Segment Open
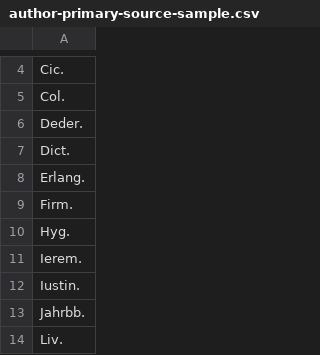
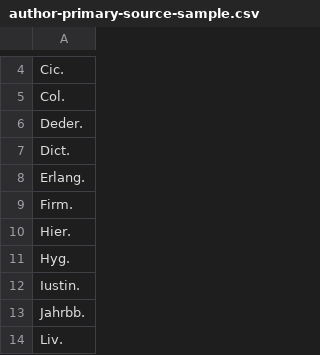
Before and after one commit to PonteIneptique/Georges, a CSV file: output/author-primary-source-sample.csv, drawn as a sheet; only a part is shown, gaps mark what is left out; removed rows and columns are numbered as before the commit, all else as after; the diff names each change by its address in the sheet, - before the commit and + after, or states it on an @@ line.

Commit message:
Refactored the way our dictionary is handled. Added exclude for secondary source

```diff
--- a/output/author-primary-source-sample.csv
+++ b/output/author-primary-source-sample.csv
+row 10: Hier.
-row 11: Ierem.
```
Also changed, not shown: 12 other files.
Segment Closed
Task – Retype the data shown above exactly, excluding any picture it contains.

Answer area –
Before and after one commit to PonteIneptique/Georges, a CSV file: output/author-primary-source-sample.csv, drawn as a sheet; only a part is shown, gaps mark what is left out; removed rows and columns are numbered as before the commit, all else as after; the diff names each change by its address in the sheet, - before the commit and + after, or states it on an @@ line.

Commit message:
Refactored the way our dictionary is handled. Added exclude for secondary source

```diff
--- a/output/author-primary-source-sample.csv
+++ b/output/author-primary-source-sample.csv
+row 10: Hier.
-row 11: Ierem.
```
Also changed, not shown: 12 other files.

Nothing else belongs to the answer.